On onsdag 25 juli 2001 20.32, Mike Lorrey <email@example.com> wrote:
>Unh Unh. So solly. A group entity has no right to be the equal of a
>'citizen', because this gives the members of a group more power (i.e.
>more than 'one man one vote') than non-group-members. States are not
>people, they are merely servant automatons, agents if you will, of
>actual beings that are citizens of the state. This is inherent in the
>principle that the state is only delegated some rights of the
>individual, not all. Without all rights, it is not an individual, and
>some entity cannot claim individuality by fraction rights derivation
>from other individuals. Because derived entities are always agents for
>individuals, giving the derived entity status as an individual causes a
>violation of 'equal protection'.
So you're a damn humanizt :-)
What's your definition of 'individual'? Does it include:
-living human being? (or do you have a better definition)
-modified human being? (e.g. brain-dead person)
-human in biostasis?
Why not recognize any entity with individualistic traits and aims
as an individual? Corporations may consist of human members but
thats irrelevant. They are all replacable. (I start to sound like
a borg drone. However, thats irrelevant.)

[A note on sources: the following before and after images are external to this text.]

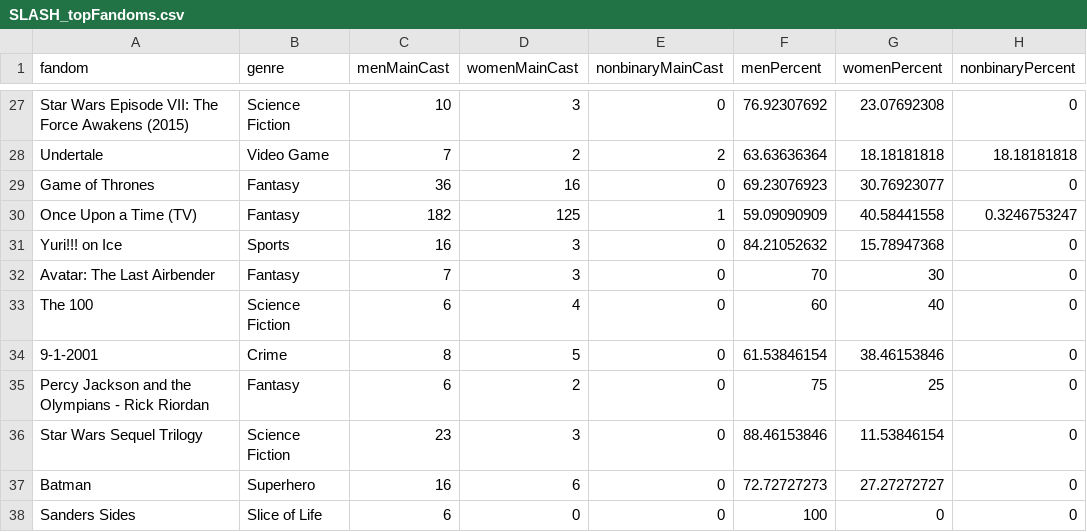
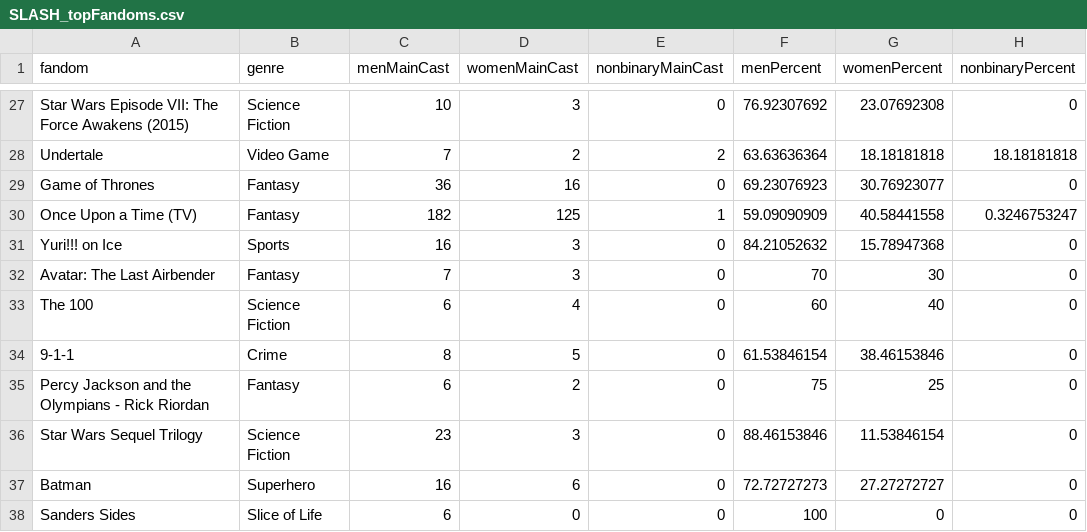
Before and after one commit to the-pudding/fanfic, a CSV file: docs/assets/data/SLASH/SLASH_topFandoms.csv, drawn as a sheet; only a part is shown, gaps mark what is left out.

```diff
--- a/docs/assets/data/SLASH/SLASH_topFandoms.csv
+++ b/docs/assets/data/SLASH/SLASH_topFandoms.csv
@@ -33,3 +33,3 @@ Avatar: The Last Airbender,Fantasy,7,3,0,70,30,0
 The 100,Science Fiction,6,4,0,60,40,0
-9-1-2001,Crime,8,5,0,61.53846154,38.46153846,0
+9-1-1,Crime,8,5,0,61.53846154,38.46153846,0
 Percy Jackson and the Olympians - Rick Riordan,Fantasy,6,2,0,75,25,0
```
Also changed, not shown: src/data/CANON/CANON_percentRelType.csv, static/assets/data/SLASH/SLASH_topFandoms.csv, 18 other files.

This archive was generated by hypermail 2b30 : Fri Oct 12 2001 - 14:39:57 MDT